NEW YORK — In a record sale for a U.S. sports franchise, the co-founder of Alibaba agreed to buy the remaining 51 percent of the Brooklyn Nets and Barclays Center for about $3.4 billion, two people with knowledge of the details said Friday.
Joe Tsai already had purchased 49 percent of the team from Russian billionaire Mikhail Prokhorov in 2018, with the option to become controlling owner in 2021.
Instead, he pushed up that timeline for full ownership of a team on the rise after signing superstars Kevin Durant and Kyrie Irving in July.
Terms were not disclosed, but those familiar with the agreements told The Associated Press that Tsai is paying about $2.35 billion for the Nets and nearly $1 billion in a separate transaction for the arena. They spoke on condition of anonymity because the transactions are not complete.
The deal is expected to be completed by the end of September and is subject to approval by the NBA's Board of Governors.
It will surpass the $2.2 billion that Tilman Fertitta paid for the NBA's Houston Rockets, and that David Tepper spent for the NFL's Carolina Panthers.
Tsai is the executive vice chairman of the Alibaba Group, the Chinese e-commerce giant. He already had purchased the WNBA's New York Liberty.
Prokhorov became the NBA's first non-North American owner in 2010 and oversaw the Nets' move from New Jersey to Brooklyn two years later. He spent big in the first couple years after the move in a quest to chase a championship, but the team soon became one of the worst in the NBA before rallying to return to the playoffs last season.

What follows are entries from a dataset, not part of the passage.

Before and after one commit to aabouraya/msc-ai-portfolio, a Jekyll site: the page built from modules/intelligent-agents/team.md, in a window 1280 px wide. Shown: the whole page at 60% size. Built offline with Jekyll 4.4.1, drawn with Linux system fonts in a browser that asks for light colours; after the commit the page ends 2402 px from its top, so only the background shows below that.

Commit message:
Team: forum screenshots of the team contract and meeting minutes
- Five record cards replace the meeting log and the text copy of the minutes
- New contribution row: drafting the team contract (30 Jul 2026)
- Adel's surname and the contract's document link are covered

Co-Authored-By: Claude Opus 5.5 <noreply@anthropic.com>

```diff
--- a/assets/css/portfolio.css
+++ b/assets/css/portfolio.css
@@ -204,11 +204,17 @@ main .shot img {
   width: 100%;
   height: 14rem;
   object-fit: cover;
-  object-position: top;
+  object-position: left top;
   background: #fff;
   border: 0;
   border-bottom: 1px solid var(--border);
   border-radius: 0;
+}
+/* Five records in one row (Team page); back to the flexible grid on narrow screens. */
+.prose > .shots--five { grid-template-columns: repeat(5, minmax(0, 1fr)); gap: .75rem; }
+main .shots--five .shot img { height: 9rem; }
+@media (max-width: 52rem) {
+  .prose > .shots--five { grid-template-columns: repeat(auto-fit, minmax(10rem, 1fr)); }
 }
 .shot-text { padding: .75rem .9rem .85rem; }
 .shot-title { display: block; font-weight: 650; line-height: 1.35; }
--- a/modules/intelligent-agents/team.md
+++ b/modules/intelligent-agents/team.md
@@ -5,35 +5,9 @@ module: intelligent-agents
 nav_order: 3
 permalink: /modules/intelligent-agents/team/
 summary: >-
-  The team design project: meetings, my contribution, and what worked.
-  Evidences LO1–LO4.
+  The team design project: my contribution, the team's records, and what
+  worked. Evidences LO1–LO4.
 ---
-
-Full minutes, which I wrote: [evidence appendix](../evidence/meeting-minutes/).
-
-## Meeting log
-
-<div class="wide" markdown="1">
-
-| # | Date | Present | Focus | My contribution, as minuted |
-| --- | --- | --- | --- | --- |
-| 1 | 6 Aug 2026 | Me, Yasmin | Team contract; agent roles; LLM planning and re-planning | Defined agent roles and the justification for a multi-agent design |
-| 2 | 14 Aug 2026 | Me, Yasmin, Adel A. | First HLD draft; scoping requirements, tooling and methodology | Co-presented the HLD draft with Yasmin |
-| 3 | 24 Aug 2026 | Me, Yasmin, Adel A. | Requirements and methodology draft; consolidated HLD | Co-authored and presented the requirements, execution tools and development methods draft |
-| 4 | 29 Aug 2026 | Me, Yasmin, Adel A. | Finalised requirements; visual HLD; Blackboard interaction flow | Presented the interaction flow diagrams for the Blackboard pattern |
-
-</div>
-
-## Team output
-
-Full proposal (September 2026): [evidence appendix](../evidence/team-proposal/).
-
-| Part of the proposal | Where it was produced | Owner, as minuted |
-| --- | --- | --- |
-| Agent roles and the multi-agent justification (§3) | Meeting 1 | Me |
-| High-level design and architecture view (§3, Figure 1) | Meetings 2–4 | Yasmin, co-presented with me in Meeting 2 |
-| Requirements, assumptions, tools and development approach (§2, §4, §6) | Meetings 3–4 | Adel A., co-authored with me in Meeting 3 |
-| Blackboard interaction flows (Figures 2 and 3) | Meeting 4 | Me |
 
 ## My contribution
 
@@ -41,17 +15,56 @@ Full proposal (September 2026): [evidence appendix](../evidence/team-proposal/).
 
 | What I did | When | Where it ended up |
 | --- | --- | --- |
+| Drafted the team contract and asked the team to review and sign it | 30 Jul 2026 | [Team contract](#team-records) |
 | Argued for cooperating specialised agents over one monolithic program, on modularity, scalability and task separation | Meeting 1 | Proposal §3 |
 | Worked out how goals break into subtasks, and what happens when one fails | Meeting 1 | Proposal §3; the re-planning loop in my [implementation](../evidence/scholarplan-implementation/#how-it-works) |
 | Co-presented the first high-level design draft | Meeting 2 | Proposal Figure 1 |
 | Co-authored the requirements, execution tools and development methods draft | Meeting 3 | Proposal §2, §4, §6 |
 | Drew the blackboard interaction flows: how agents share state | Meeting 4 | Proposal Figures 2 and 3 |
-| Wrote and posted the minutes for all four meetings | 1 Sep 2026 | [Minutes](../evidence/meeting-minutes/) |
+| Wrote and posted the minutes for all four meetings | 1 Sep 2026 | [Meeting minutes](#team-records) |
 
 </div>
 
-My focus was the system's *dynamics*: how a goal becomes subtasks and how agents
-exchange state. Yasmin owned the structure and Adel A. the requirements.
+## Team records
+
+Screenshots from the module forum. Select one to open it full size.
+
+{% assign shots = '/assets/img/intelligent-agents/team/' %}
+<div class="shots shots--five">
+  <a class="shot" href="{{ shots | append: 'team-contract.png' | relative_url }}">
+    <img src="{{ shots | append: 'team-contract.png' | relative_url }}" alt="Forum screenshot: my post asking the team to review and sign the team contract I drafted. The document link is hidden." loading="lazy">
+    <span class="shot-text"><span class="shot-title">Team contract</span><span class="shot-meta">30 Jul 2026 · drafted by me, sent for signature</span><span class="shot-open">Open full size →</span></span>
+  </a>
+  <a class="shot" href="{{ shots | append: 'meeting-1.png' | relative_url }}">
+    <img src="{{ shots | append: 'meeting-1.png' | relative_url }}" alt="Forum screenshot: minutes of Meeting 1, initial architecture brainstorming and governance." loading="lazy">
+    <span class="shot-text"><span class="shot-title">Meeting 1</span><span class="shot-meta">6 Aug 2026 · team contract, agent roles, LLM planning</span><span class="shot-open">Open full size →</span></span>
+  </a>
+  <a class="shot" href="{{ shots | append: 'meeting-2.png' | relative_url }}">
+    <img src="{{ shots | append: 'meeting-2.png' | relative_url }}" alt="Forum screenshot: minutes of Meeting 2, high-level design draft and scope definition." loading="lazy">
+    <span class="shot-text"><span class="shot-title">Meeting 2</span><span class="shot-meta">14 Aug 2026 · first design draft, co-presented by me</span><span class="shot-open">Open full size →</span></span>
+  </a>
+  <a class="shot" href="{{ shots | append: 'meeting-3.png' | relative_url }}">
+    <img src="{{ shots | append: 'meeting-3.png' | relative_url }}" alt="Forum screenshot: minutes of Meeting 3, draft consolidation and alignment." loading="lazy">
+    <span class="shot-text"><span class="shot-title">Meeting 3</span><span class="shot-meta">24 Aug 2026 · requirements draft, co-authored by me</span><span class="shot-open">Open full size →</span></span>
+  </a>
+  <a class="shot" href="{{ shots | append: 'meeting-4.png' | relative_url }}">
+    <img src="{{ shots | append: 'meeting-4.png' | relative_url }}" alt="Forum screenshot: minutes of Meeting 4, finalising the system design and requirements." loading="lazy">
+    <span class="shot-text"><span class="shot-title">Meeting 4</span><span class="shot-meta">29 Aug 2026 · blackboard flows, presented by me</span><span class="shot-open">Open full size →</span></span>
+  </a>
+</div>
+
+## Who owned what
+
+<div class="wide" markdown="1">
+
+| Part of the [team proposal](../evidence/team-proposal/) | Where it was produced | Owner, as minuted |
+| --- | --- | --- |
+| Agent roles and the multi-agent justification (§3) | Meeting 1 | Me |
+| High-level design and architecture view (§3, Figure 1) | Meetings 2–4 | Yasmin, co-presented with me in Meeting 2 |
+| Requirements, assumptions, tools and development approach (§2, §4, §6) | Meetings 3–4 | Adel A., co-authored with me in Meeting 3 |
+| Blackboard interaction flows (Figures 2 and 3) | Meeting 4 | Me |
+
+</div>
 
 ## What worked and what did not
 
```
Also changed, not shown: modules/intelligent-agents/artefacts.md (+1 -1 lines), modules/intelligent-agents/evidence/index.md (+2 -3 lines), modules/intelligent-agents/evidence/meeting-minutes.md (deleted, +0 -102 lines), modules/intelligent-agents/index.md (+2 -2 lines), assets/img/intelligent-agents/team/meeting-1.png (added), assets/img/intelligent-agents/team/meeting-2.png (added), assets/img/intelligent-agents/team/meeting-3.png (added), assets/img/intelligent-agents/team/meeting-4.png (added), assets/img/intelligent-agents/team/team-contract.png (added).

“It has been an honor and a joy to open Barclays Center, bring the Nets to Brooklyn, and watch them grow strong roots in the community while cultivating global appeal,” Prokhorov said in a statement. “The team is in a better place today than ever before and I know that Joe will build on that success, while continuing to deliver the guest experience at Barclays Center that our fans, employees, and colleagues in the industry enjoy.”
Prokhorov had invested $200 million and made funding commitments to acquire 80 percent of the team and 45 percent of the arena project. He later bought the remainder of the arena, which quickly became a popular attraction for concerts, boxing and college basketball, as well as the home of the New York Islanders.
Tsai, a native of Taiwan, is positioned to take full control of the team by the time the Nets head to China to play two exhibition games against the Los Angeles Lakers in October. That comes at the start of a season of renewed excitement for the Nets, who just three seasons ago won an NBA-worst 20 games but are set to make a big move up the standings after landing two of the best players on the market when free agency opened.
“I've had the opportunity to witness up close the Brooklyn Nets rebuild that Mikhail started a few years ago. He hired a front office and coaching staff focused on player development, he supported the organization with all his resources, and he refused to tank,” Tsai said. “I will be the beneficiary of Mikhail's vision, which put the Nets in a great position to compete, and for which I am incredibly grateful.”
Brett Yormark, the CEO of BSE Global, which manages the team and the arena, will oversee the transition before leaving for a new role.